_Work item_
Search the entries for lines that contain the word "Network", and report each one found.

*** Given information ***

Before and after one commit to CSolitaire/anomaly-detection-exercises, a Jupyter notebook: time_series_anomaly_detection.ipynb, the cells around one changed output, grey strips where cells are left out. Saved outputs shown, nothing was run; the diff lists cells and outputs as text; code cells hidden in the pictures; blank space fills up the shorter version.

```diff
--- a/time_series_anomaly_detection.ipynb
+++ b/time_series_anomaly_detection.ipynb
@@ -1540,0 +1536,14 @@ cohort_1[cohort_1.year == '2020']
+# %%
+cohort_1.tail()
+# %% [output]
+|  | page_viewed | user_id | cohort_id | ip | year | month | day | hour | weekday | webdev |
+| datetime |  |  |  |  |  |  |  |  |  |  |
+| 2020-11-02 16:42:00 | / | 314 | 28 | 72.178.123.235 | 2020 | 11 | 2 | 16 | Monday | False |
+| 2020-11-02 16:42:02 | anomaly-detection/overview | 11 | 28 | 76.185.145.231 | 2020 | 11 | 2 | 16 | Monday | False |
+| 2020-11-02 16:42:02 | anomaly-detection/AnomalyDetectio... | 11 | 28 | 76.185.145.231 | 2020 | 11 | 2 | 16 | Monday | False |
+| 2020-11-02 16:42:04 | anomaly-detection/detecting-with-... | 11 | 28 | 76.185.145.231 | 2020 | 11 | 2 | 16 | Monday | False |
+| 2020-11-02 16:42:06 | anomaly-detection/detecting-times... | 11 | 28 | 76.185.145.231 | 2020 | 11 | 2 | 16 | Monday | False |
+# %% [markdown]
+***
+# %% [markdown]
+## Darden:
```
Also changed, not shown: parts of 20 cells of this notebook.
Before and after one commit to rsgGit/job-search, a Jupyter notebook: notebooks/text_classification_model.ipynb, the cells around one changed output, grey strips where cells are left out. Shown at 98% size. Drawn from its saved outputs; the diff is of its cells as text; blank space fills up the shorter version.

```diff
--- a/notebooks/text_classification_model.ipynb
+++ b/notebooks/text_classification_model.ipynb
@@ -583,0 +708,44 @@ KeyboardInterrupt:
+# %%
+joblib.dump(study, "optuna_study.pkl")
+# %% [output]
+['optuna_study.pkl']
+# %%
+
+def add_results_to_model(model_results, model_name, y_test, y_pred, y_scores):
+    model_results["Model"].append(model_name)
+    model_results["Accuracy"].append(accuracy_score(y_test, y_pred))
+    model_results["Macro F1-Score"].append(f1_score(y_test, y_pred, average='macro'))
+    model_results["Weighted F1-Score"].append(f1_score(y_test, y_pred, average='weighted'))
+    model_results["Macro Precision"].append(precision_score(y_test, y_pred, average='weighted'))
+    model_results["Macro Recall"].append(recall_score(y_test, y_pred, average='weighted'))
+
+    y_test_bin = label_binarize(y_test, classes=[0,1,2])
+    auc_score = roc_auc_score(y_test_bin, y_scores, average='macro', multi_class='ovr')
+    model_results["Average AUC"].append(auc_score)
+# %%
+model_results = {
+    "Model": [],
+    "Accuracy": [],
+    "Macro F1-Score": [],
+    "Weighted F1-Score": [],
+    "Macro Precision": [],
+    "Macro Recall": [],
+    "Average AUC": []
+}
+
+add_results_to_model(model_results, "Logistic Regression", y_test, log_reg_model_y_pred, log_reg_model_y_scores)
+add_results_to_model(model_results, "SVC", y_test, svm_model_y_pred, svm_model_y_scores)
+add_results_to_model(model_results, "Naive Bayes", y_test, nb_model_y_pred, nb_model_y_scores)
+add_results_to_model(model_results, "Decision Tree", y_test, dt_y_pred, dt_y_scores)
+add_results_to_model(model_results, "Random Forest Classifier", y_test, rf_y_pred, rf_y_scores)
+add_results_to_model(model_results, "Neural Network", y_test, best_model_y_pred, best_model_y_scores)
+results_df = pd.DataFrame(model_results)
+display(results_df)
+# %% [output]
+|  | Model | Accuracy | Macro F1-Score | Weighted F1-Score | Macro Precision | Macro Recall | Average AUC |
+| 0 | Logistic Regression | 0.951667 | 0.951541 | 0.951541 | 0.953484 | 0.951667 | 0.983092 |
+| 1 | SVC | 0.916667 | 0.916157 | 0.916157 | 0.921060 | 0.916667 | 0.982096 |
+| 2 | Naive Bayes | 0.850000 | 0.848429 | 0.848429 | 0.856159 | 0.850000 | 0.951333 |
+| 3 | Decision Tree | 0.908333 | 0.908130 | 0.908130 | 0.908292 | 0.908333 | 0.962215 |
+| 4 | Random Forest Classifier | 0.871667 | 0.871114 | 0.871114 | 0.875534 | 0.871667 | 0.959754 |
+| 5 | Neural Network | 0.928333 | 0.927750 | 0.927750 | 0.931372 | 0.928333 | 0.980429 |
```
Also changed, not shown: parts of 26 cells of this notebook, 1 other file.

*** End of Given information ***

_Output below_
+add_results_to_model(model_results, "Neural Network", y_test, best_model_y_pred, best_model_y_scores)
+| 5 | Neural Network | 0.928333 | 0.927750 | 0.927750 | 0.931372 | 0.928333 | 0.980429 |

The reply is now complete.